Indiana’s history of problems with standardized testing did not end with its old ISTEP exam.

That was evident this week, when the governor and state superintendent of education called on legislators to pass a one-year “hold harmless” exception. Such legislation would protect teachers and schools from negative effects of scores on its new ILEARN test, administered in grades 3-8 for the first time this spring.

Standardized testing in Indiana has been called into question repeatedly over the past decade. ISTEP, which was given for 30 years through 2018 and is still being used in Indiana high schools, was plagued with technological issues. And now, following the transition to ILEARN, state test scores are said to be low in both English and math; those scores are set to be released publicly on Sept. 4, though schools received them earlier this month.

This time around, the decline isn’t the result of a technical glitch. School officials are attributing it in large part to ILEARN’s new computer-adaptive format and its introduction of some new content.

Federal law requires that states give yearly math and English/language arts exams to all students in grades 3-8 and high school. But the latest problems have undermined Indiana’s test as a measure of student, teacher, and school performance. They have also fueled debates about whether Indiana should place less significance on the results, which could impact teacher pay and the state A-F grades that schools receive.
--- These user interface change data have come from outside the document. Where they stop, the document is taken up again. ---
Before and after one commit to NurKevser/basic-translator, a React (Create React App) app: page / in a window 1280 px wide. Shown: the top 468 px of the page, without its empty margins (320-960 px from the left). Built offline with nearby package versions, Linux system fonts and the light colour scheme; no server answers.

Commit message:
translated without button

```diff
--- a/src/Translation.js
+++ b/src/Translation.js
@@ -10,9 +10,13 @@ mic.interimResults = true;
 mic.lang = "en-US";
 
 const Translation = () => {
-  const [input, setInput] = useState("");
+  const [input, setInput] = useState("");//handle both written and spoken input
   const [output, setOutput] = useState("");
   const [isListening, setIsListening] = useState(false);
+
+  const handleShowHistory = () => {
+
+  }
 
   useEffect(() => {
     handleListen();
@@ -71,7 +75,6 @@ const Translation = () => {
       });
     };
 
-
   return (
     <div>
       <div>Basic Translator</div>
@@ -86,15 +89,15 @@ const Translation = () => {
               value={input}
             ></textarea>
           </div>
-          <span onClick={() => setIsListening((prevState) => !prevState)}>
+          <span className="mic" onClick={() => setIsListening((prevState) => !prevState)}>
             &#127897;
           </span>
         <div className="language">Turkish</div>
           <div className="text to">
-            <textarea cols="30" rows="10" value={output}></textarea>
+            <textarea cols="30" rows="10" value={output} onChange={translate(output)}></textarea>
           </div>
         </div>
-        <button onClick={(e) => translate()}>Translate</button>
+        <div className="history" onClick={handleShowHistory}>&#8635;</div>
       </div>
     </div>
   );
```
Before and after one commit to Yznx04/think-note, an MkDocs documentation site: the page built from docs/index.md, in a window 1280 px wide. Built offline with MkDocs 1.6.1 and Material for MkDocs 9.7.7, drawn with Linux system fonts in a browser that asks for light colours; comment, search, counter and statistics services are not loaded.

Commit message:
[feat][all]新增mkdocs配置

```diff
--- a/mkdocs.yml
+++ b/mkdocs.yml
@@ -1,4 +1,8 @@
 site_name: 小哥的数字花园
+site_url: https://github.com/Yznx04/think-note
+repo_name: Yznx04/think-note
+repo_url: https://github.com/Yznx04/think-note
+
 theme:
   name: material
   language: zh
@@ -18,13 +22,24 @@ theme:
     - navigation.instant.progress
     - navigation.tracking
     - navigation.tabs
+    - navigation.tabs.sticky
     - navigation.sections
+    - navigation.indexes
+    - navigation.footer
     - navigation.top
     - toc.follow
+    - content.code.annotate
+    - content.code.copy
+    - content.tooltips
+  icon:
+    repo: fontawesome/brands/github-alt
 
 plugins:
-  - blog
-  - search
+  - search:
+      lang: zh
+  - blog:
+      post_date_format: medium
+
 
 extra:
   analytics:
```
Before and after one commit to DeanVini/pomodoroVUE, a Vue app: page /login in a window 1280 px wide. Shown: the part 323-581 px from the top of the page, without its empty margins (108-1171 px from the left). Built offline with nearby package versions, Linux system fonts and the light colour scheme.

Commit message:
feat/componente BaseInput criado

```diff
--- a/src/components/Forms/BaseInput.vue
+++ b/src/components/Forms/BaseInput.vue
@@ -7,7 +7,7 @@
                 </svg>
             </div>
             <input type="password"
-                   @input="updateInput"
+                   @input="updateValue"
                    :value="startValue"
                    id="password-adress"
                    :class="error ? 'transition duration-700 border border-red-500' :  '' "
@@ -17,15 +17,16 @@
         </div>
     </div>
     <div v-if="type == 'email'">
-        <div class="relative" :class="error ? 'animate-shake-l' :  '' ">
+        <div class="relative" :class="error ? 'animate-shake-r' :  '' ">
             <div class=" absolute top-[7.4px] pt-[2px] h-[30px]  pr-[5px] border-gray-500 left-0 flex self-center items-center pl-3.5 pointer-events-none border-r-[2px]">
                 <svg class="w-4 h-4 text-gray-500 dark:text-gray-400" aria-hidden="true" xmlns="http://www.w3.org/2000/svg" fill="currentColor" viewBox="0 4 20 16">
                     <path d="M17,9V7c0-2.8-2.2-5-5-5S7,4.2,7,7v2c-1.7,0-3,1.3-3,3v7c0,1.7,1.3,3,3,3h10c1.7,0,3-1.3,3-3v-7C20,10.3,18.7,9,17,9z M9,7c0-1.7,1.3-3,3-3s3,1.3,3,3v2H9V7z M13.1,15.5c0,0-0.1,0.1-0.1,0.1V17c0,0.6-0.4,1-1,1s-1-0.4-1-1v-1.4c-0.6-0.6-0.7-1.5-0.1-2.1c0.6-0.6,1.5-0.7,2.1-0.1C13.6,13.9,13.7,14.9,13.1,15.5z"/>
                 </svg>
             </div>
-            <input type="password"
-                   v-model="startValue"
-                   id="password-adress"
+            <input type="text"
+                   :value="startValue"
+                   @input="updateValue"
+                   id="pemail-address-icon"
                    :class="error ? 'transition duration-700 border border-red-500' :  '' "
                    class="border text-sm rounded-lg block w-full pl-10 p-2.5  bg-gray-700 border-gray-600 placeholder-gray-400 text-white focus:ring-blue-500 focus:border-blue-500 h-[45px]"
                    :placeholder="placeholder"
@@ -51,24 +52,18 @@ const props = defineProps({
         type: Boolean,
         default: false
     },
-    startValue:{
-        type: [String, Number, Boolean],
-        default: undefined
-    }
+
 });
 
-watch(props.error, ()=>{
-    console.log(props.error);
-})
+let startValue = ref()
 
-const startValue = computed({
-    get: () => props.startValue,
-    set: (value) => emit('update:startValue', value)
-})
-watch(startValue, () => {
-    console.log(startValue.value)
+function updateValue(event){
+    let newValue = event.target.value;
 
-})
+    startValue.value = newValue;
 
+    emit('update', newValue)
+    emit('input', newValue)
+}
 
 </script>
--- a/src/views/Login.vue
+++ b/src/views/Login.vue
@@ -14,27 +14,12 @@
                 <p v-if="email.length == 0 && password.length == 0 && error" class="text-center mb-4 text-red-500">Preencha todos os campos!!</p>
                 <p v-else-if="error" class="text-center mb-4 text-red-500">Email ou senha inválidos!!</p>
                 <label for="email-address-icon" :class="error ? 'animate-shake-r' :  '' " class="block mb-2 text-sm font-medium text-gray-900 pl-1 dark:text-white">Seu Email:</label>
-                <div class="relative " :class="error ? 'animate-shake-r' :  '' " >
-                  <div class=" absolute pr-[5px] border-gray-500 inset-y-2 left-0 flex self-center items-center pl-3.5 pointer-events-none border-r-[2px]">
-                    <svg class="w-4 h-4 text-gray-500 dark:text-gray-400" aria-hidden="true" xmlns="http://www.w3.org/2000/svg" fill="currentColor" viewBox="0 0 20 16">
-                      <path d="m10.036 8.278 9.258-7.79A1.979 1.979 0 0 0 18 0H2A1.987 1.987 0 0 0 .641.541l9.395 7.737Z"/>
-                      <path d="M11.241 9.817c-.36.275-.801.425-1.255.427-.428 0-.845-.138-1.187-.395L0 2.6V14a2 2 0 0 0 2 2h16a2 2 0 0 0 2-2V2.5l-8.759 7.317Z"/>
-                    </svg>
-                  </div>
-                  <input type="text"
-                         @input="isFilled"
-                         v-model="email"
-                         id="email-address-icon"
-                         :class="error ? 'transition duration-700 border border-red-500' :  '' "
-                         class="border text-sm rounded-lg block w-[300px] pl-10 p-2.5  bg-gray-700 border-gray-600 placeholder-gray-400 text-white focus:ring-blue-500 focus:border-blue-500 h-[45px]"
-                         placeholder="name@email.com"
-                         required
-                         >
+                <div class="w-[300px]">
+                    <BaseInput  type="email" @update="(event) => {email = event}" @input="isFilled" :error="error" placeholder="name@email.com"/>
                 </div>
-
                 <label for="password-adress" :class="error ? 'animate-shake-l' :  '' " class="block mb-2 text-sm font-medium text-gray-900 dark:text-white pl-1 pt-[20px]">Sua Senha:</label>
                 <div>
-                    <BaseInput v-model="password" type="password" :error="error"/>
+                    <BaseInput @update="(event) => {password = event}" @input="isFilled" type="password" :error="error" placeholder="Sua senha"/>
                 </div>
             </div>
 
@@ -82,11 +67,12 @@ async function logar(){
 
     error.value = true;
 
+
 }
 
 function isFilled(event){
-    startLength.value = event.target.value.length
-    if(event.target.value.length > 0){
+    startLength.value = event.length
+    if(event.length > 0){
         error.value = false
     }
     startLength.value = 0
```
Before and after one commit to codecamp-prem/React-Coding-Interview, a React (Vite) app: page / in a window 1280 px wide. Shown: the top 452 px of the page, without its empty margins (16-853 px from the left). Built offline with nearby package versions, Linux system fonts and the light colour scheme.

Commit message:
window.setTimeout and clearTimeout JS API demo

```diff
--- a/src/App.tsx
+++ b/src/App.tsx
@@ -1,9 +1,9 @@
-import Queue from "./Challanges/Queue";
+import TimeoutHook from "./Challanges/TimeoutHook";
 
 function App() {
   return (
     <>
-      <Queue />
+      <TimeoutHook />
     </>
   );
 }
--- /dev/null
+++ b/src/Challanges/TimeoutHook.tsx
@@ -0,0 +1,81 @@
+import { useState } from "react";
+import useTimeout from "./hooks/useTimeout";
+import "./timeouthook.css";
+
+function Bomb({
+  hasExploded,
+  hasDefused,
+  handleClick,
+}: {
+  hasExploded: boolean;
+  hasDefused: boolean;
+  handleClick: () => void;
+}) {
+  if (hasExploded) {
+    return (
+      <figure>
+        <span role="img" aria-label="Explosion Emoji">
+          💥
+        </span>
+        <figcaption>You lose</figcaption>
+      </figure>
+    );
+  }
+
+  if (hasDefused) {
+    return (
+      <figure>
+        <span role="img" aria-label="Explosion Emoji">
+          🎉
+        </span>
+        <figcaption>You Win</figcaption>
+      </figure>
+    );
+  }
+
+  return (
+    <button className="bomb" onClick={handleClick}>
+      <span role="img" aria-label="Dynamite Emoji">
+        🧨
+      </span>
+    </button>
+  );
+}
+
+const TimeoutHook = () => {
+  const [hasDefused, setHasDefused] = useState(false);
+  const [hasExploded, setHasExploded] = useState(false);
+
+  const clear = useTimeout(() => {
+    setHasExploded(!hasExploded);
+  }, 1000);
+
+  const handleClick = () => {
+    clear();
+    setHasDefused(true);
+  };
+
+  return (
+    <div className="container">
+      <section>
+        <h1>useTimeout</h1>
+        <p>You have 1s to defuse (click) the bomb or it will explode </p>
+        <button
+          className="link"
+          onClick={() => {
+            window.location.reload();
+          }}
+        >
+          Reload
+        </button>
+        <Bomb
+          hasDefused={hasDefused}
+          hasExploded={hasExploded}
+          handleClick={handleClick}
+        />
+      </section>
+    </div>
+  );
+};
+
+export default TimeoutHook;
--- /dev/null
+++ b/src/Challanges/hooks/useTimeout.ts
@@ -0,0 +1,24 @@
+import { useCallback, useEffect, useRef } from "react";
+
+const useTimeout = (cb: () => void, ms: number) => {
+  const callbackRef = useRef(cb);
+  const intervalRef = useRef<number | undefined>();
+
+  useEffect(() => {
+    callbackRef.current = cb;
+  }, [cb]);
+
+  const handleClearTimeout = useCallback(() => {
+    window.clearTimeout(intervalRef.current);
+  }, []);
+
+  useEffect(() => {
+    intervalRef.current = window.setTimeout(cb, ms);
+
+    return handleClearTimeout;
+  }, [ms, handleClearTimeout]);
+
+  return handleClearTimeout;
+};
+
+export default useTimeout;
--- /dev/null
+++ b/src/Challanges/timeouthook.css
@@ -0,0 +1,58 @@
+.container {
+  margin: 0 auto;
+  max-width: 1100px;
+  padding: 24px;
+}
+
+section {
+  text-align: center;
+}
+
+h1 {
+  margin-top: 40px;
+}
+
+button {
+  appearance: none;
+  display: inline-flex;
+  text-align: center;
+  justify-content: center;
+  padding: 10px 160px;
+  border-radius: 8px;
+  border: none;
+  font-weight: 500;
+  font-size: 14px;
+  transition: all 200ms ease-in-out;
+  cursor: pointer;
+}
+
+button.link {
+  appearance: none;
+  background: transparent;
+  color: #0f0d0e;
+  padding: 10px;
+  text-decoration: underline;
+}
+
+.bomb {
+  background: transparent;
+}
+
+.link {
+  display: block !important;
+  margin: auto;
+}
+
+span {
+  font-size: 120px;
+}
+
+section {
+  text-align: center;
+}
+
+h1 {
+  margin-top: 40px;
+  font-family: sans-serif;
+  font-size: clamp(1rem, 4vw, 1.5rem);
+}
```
Here are five other times in the past decade that Indiana ran into problems with its standardized test.

2011 and 2012

In 2011, about 10,000 students encountered technical problems taking ISTEP; the following year, 9,000 students had trouble taking the test online. CTB/McGraw Hill, which had a four-year, $95 million contract to create ISTEP, struggled to overcome the glitches.

2013

In April of 2013, about 500,000 Indiana students were taking ISTEP online when a large number of them were kicked offline and had to log back in repeatedly. For others, the screen just froze.

In all, about 16 percent of all Indiana students taking ISTEP, about 78,000 kids, experienced interruptions over the course of several days. As a result, school letter grades weren’t released until December. The state later settled with CTB for $3 million.

2015

In 2015 English/language arts and math scores plummeted after students were given test questions based on new, more rigorous academic standards. Scoring problems also delayed the release of results.

The guidelines CTB created for scoring didn’t recognize all of the possible correct answers students gave in response to the new technology-enhanced questions. New testing technology allowed students to get questions right in different ways, such as by manipulating graphs or writing equations.

The Indiana General Assembly passed “hold harmless” legislation in January 2016, which prevented schools that year from receiving A-F letter grades that year that were lower than the ones they received the year before. The state also ended up seeking $4 million in damages from CTB.

2018

While working with a new vendor, the British test-writing company Pearson, grading problems once again delayed results. More than 27,000 students who took the 10th-grade test had their scores increased after an issue was reported with the grading of a graphic question.

Another 115 students were affected by an issue matching some parts of test taken on paper to the correct student because of “incorrectly entered or messily written student data,” according to Pearson.

The state department of education said at the time it planned to seek damages for the delay.

Indiana’s two-year, $38 million contract with Pearson ended in 2018. To develop ILEARN, the state gave a three-year, $43.4 million contract to the nonprofit assessment and research company American Institutes for Research.